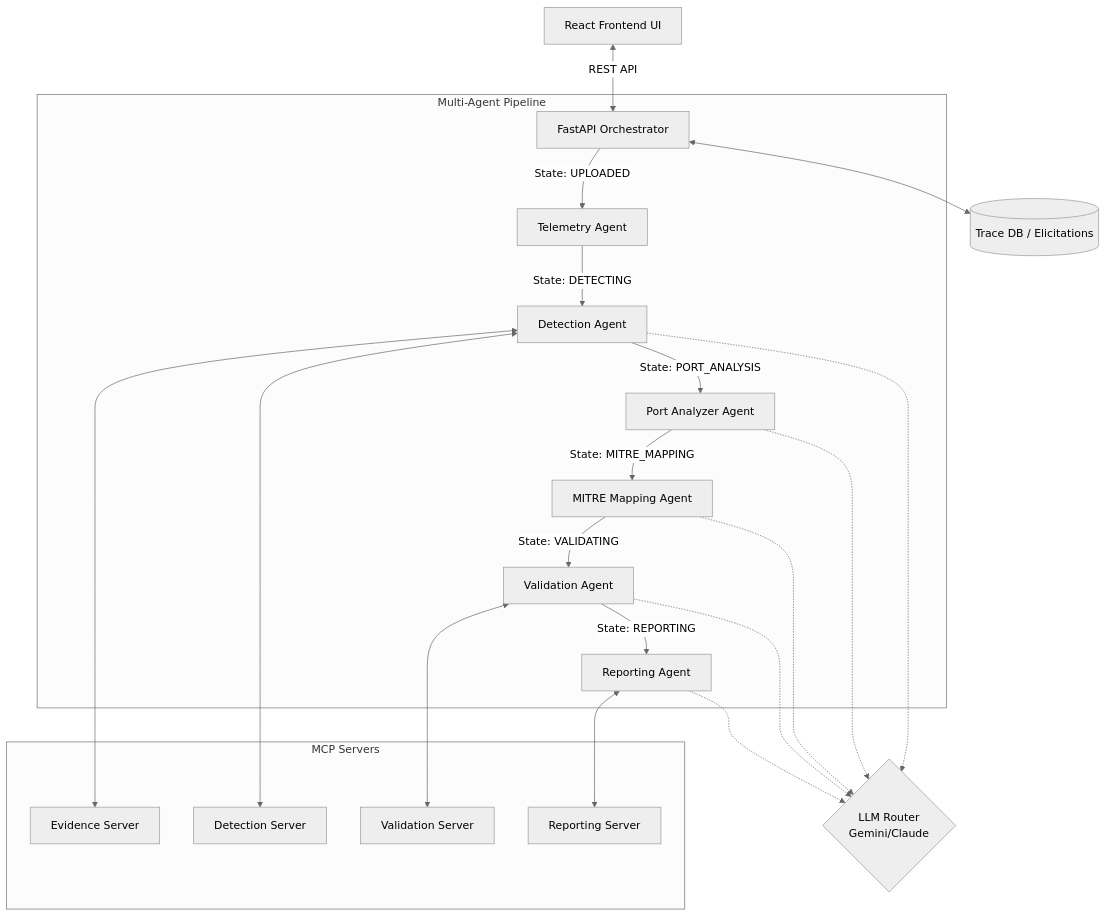
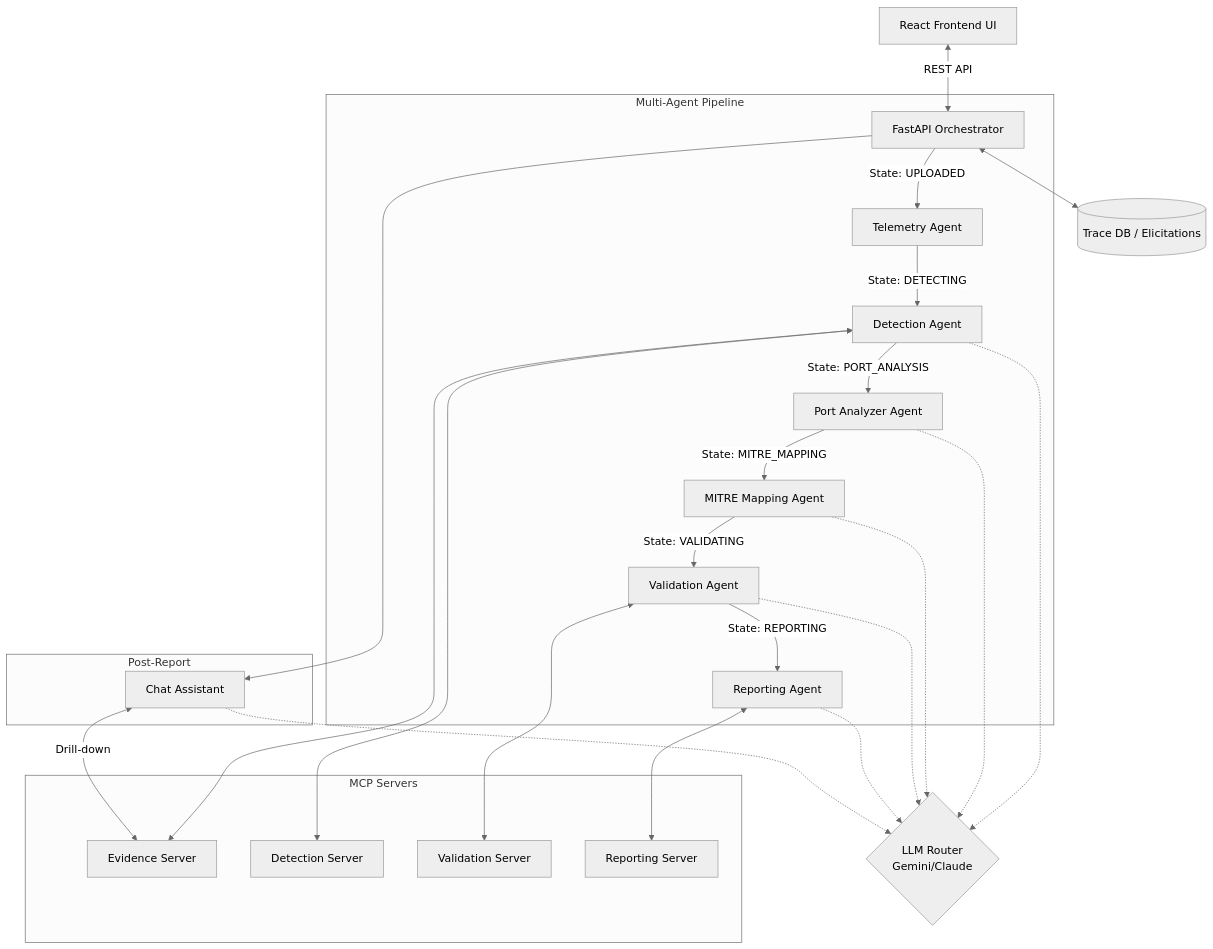
The first of 2 diagrams in README.md (LuisZapata22/MultiAgentSOC), drawn with Mermaid (neutral theme) before and after one commit. The commit also changed other lines of this file and 4 other files, not shown here.

Commit message:
Post report Agent

````diff
--- a/README.md
+++ b/README.md
@@ -14,35 +14,43 @@
 ```mermaid
 graph TD
     UI[React Frontend UI] <-->|REST API| ORCH[FastAPI Orchestrator]
     
     subgraph Multi-Agent Pipeline
         ORCH -->|State: UPLOADED| TA[Telemetry Agent]
         TA -->|State: DETECTING| DA[Detection Agent]
         DA -->|State: PORT_ANALYSIS| PA[Port Analyzer Agent]
         PA -->|State: MITRE_MAPPING| MA[MITRE Mapping Agent]
         MA -->|State: VALIDATING| VA[Validation Agent]
         VA -->|State: REPORTING| RA[Reporting Agent]
     end
     
     subgraph MCP Servers
         EVS[Evidence Server]
         DTS[Detection Server]
         VLS[Validation Server]
         RPS[Reporting Server]
     end
     
     DA <--> EVS
     DA <--> DTS
     VA <--> VLS
     RA <--> RPS
     
+    subgraph Post-Report
+        CHAT[Chat Assistant]
+        CHAT <-->|Drill-down| EVS
+    end
+    
+    ORCH --> CHAT
+    
     LLM{LLM Router\nGemini/Claude}
     DA -.-> LLM
     PA -.-> LLM
     MA -.-> LLM
     VA -.-> LLM
     RA -.-> LLM
+    CHAT -.-> LLM
     
     DB[(Trace DB / Elicitations)]
     ORCH <--> DB
 ```
````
□ □ □
__WHAT TO WORK ON__
Once you have located every line with the word "README" in the material above, list those lines.

__ANSWER TO THIS EXERCISE__
The first of 2 diagrams in README.md (LuisZapata22/MultiAgentSOC), drawn with Mermaid (neutral theme) before and after one commit. The commit also changed other lines of this file and 4 other files, not shown here.
--- a/README.md
+++ b/README.md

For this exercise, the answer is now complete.